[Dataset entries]

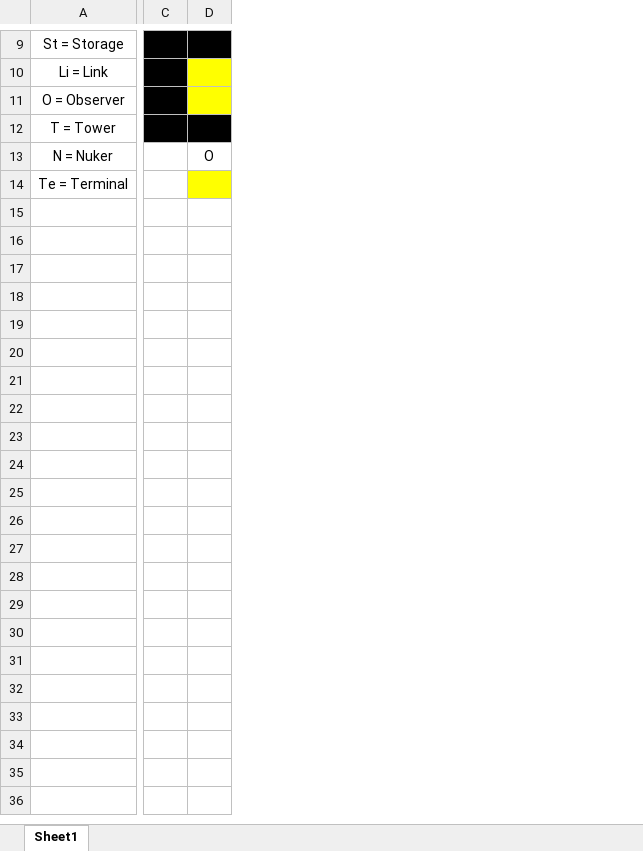
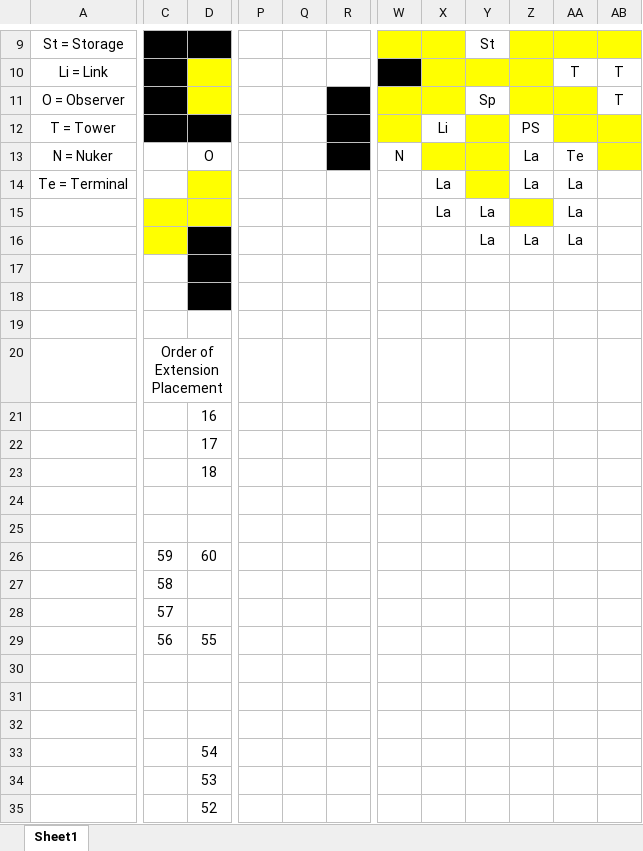
Before and after one commit to muggleman1/screeps-script, an Excel workbook: Base Layout.xlsx, sheet Sheet1, drawn as a sheet; only a part is shown, gaps mark what is left out; values as stored, in another font and other column widths than the file's, no borders; removed rows and columns are numbered as before the commit, all else as after; rows hold the shown columns only; the diff covers the shown part only; the diff names each change by its address in the sheet, - before the commit and + after, or states it on an @@ line.

```diff
--- a/Base Layout.xlsx (sheet Sheet1)
+++ b/Base Layout.xlsx (sheet Sheet1)
-column C, empty
-column D, row 13: O
+column C, empty
+column D, row 13: O
+column P, empty
+column Q, empty
+column R, empty
+column W, row 13: N
+column X, rows 12-14: Li |  | La
+column Y, rows 9-11: St |  | Sp
+column Z, rows 12-14: PS | La | La
+column AA, rows 10-14: T |  |  | Te | La
+column AB, rows 10-11: T | T
+row 15:  |  |  |  |  |  |  | La | La |  | La
+row 16:  |  |  |  |  |  |  |  | La | La | La
+row 17: (empty)
+row 18: (empty)
+row 19: (empty)
+row 20:  | Order of Extension Placement
+row 21:  |  | 16
+row 22:  |  | 17
+row 23:  |  | 18
+row 24: (empty)
+row 25: (empty)
+row 26:  | 59 | 60
+row 27:  | 58
+row 28:  | 57
+row 29:  | 56 | 55
+row 30: (empty)
+row 31: (empty)
+row 32: (empty)
+row 33:  |  | 54
+row 34:  |  | 53
+row 35:  |  | 52
```
Also changed, not shown: 4 added columns and 2 edited cells elsewhere in this sheet, 13 other files.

[WORK TASK]
Which lines of the data contain the string "other"? Copy each one.

[EXERCISE OUTPUT]
Before and after one commit to muggleman1/screeps-script, an Excel workbook: Base Layout.xlsx, sheet Sheet1, drawn as a sheet; only a part is shown, gaps mark what is left out; values as stored, in another font and other column widths than the file's, no borders; removed rows and columns are numbered as before the commit, all else as after; rows hold the shown columns only; the diff covers the shown part only; the diff names each change by its address in the sheet, - before the commit and + after, or states it on an @@ line.
Also changed, not shown: 4 added columns and 2 edited cells elsewhere in this sheet, 13 other files.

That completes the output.